To do: Please go line by line through the material and copy each one containing the word "height".

Input data:

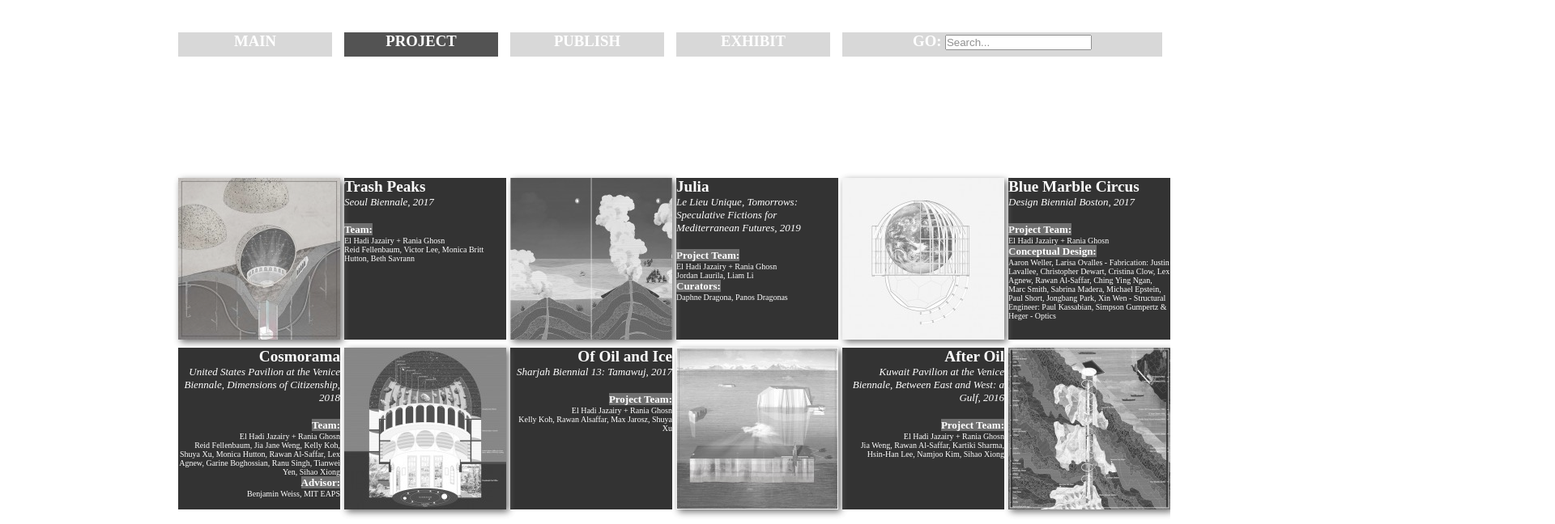
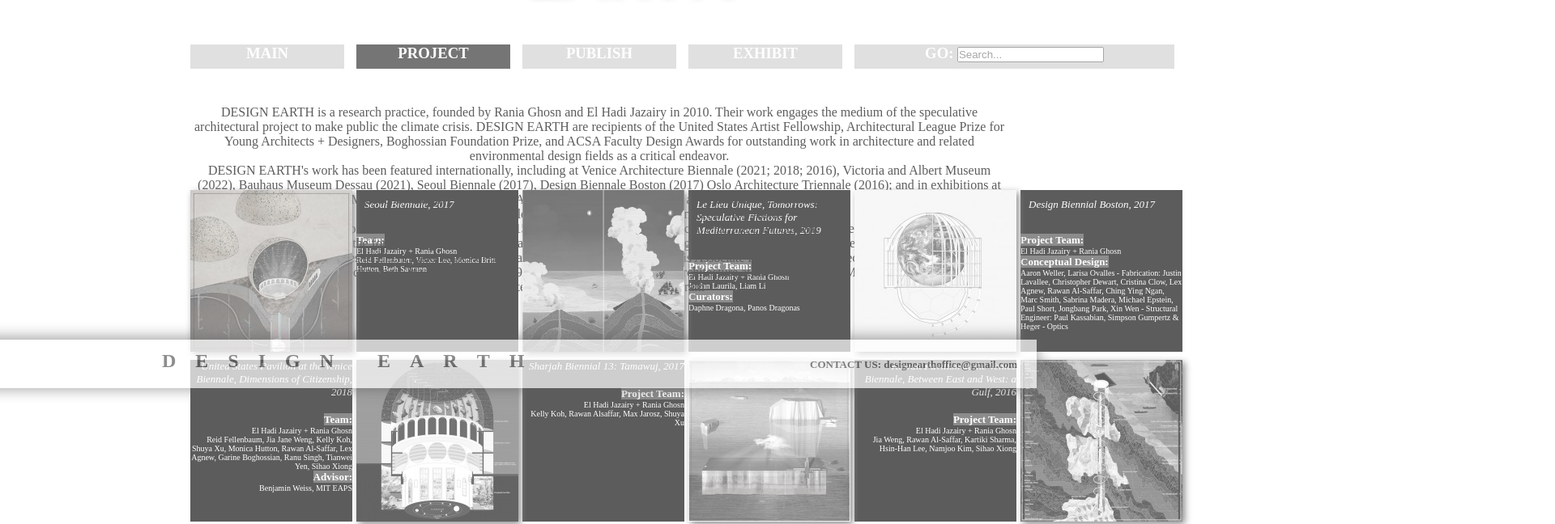
Before and after one commit to QiuyuanXue/project2, a plain HTML site: page index.html in a window 1280 px wide. Shown: the part 320-968 px from the top of the page at 81% size, 1920 px wide, since content can reach past the window. Drawn offline with Linux system fonts and the light colour scheme.

Commit message:
messy but the furthest

```diff
--- a/index.html
+++ b/index.html
@@ -12,8 +12,14 @@
 <body>
 
   <div class="title grid-container">
-    <h1 class="item item--1">DESIGN EARTH</h1>
 
+<!--
+    <div class="bg--1">
+      <h1 class="item item--1">DESIGN EARTH</h1>
+    </div>
+  -->
+    <div class="title grid-container">
+      <h1 class="item item--1">DESIGN EARTH</h1>
 
       <div class="item item--2">
         <a href="https://www.design-earth.org/" target="_blank"><h3>MAIN</h3></a>
@@ -269,11 +275,38 @@
     </div>
 
 
- <footer class="item item--13">
-   <figure >
-     <img src="./img/4.7_A_geo.jpg"/>
-   </figure>
- </footer>
+      <div>
+      <br>
+      <br>
+      <br>
+    </div>
+
+    <div class="ee">
+      <p class="ee">DESIGN EARTH is a research practice, founded by Rania Ghosn and El Hadi Jazairy in 2010. Their work engages the medium of the speculative architectural project to make public the climate crisis. DESIGN EARTH are recipients of the United States Artist Fellowship, Architectural League Prize for Young Architects + Designers, Boghossian Foundation Prize, and ACSA Faculty Design Awards for outstanding work in architecture and related environmental design fields as a critical endeavor.</p>
+
+
+
+      <div class="ff">
+        <p class="ff">
+          DESIGN EARTH's work has been featured internationally, including at Venice Architecture Biennale (2021; 2018; 2016), Victoria and Albert Museum (2022), Bauhaus Museum Dessau (2021), Seoul Biennale (2017), Design Biennale Boston (2017) Oslo Architecture Triennale (2016); and in exhibitions at Milano Triennale, SFMOMA, Matadero Madrid, ArkDes, MAAT, Guangzhou Times Museum, and Sursock Museum in Beirut, amongst others. Their project “After Oil” was collected by the Museum of Modern Art in New York.
+          <br>
+
+          Ghosn and Jazairy are authors of Geographies of Trash (2015); Geostories: Another Architecture for the Environment (3nd ed. 2022), The Planet After Geoengineering (2021), and the forthcoming Climate Inheritance (2023).
+          They were founding editors of the Harvard GSD New Geographies journal and editors of issues Landscapes of Energy and Scales of the Earth.
+
+          Ghosn (Lebanon, b. 1977) is Associate Professor of Architecture and Urbanism at the Massachusetts Institute of Technology.
+          Jazairy (Algeria, b. 1970) is Associate Professor of Architecture at the University of Michigan and Director of the Master of Urban Design degree program
+        </p>
+      </div>
+
+
+
+  <div class="bg">
+    <h2>D&emsp;E&emsp;S&emsp;I&emsp;G&emsp;N&emsp; &emsp;E&emsp;A&emsp;R&emsp;T&emsp;H</h2>
+    <h4>CONTACT US: designearthoffice@gmail.com</h4>
+    <a href="http://www.instagram.com/_designearth/"><h5>OUR INSTAGRAM</h5></a>
+
+  </div>
 
 
  </body>
--- a/project2_decoration.css
+++ b/project2_decoration.css
@@ -20,11 +20,23 @@ h1 {
     font-family: 'Gill Sans', 'Gill Sans MT', Calibri, 'Trebuchet MS', sans-serif;
 }
 
+h2 {
+    font-size: x-large;
+    text-align: center;
+    color: rgb(0, 0, 0);
+    font-family: 'Times New Roman', Times, serif;
+    position: fixed;
+    top:13px;
+    left: 620px;
+}
+
+
 .h2--1 {
     font-size: larger;
     text-align: left;
     color: rgb(255, 255, 255);
     font-family: 'Times New Roman', Times, serif;
+    margin: 10px 10px 10px 10px;
 }
 
 .h2--2 {font-size: larger;
@@ -39,11 +51,42 @@ h3 {
     font-family: 'Times New Roman', Times, serif;
 }
 
+h4 {
+    color: rgb(0, 0, 0);
+    font-family: 'Times New Roman', Times, serif;
+    font-size: small;
+    text-align: center;
+    position: fixed;
+    top: 23px;
+    left: 1420px;
+}
+
+h5 {
+    color: rgb(0, 0, 0);
+    font-family: 'Times New Roman', Times, serif;
+    font-size: small;
+    text-align: center;
+    position: fixed;
+    top: 23px;
+    left: 40px;
+}
+
+
+h5 a:hover {
+    color: rgb(255, 0, 0);
+    text-decoration: underline;
+}
+
+
 p {
     text-align: center;
     color: rgb(255, 255, 255);
     font-family: 'Times New Roman', Times, serif;
 }
+
+
+
+
 
 .cc {
     text-align: center;
@@ -57,6 +100,7 @@ p {
     font-size: small;
     color: rgb(255, 255, 255);
     font-style: italic;
+    margin: 10px 10px 10px 10px;
 }
 
 .aa--2 {
@@ -84,6 +128,28 @@ p {
     background-color: rgb(76, 76, 76);
 }
 
+
+.ee {
+    text-align: center;
+    color: rgb(0, 0, 0);
+    font-family: 'Times New Roman', Times, serif;
+    grid-column-start: 2;
+    grid-column-end: 7;
+    grid-row-start: 5;
+    grid-row-end: 5;
+}
+
+.ff {
+    text-align: center;
+    color: rgb(0, 0, 0);
+    font-family: 'Times New Roman', Times, serif;
+    grid-column-start: 2;
+    grid-column-end: 7;
+    grid-row-start: 11;
+    grid-row-end: 13;
+}
+
+
 div.container {
     display: flex;
   }
@@ -92,10 +158,10 @@ div.container {
     margin: 15px;
     display: grid;
     grid-template-columns: 190px 190px 190px 190px 190px 190px 190px 190px;
-    grid-template-rows: 90px 90px 90px 90px 90px 90px 90px 90px 90px 90px 90px;
+    grid-template-rows: 90px 90px 90px 90px 90px 90px 90px 90px 90px 90px 90px 90px 90px;
     grid-gap: 15px;
-    height: 40px;
-    width: 400px;
+    height: 1080px;
+    width: 1920px;
 
     text-align: center;
     opacity: 80%;
@@ -103,6 +169,17 @@ div.container {
 
 
 
+/*
+.item--1 {
+    grid-column-start: 4;
+    grid-column-end: 5;
+    color: black;
+
+    grid-row-start: 2;
+    grid-row-end: 2;
+    text-shadow: 5px 5px 10px rgb(151, 151, 151);
+}
+*/
 
 .item--1 {
     grid-column-start: 4;
@@ -112,6 +189,7 @@ div.container {
     grid-row-end: 2;
     text-shadow: 5px 5px 10px rgb(141, 141, 141);
 }
+
 
 .item--2 {
     grid-column-start: 2;
@@ -186,6 +264,7 @@ div.container {
     grid-row-start: 6;
     grid-row-end: 7;
     filter: drop-shadow(3px 3px 4px rgb(74, 74, 74) );
+
 }
 
 .item--8 {
@@ -233,13 +312,7 @@ div.container {
     filter: drop-shadow(3px 3px 4px rgb(74, 74, 74) );
 }
 
-.item--13 {
-    grid-column-start: 1;
-    grid-column-end: 8;
-    grid-row-start: 11;
-    grid-row-end: 11;
 
-}
 
 .box--1 {
     background: rgb(0, 0, 0);
@@ -250,6 +323,8 @@ div.container {
     grid-row-start: 6;
     grid-row-end: 7;
 }
+
+
 
 .box--2 {
     background: rgb(0, 0, 0);
@@ -301,3 +376,65 @@ div.container {
     grid-row-start: 8;
     grid-row-end: 9;
 }
+
+
+
+.bg--1 {
+    grid-column-start: 1;
+    grid-column-end: 8;
+    grid-row-start: 1;
+    grid-row-end: 5;
+    /*
+    background-image: url(./img/back1.jpg);
+    overflow: hidden;
+    padding: 1px;
+    z-index: 1;
+    position: relative;
+    left: 100px;
+    */
+
+
+}
+
+/*
+.bg--2 {
+    grid-column-start: 1;
+    grid-column-end: 8;
+    grid-row-start: 11;
+    grid-row-end: 11;
+    background-image: url(./img/back2.jpg);
+    padding: 1px;
+    z-index: 1;
+    position: fixed;
+    bottom: 0px;
+    right: 0px;
+    width: 600px;
+    height: 60px;
+    width: 1700px;
+    filter: drop-shadow(-1px -1px 10px rgb(0, 0, 0));
+    filter: blur(px);
+}
+*/
+
+.bg {
+    grid-column-start: 1;
+    grid-column-end: 8;
+    grid-row-start: 11;
+    grid-row-end: 11;
+    position: fixed;
+    bottom: 0px;
+    right: 0px;
+    width: 600px;
+    height: 60px;
+    width: 1700px;
+    filter: drop-shadow(-1px -1px 10px rgb(0, 0, 0));
+    overflow: hidden;
+    background-color: rgb(255, 255, 255);
+    opacity: 0.7;
+  }
+
+
+  .bg-image {
+    width: 100%;
+    filter: blur(3px);
+  }
```
Also changed, not shown: img/back1.jpg (added), img/back2.jpg (added).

Written response:
-    height: 40px;
+    height: 1080px;
+    height: 60px;
+    height: 60px;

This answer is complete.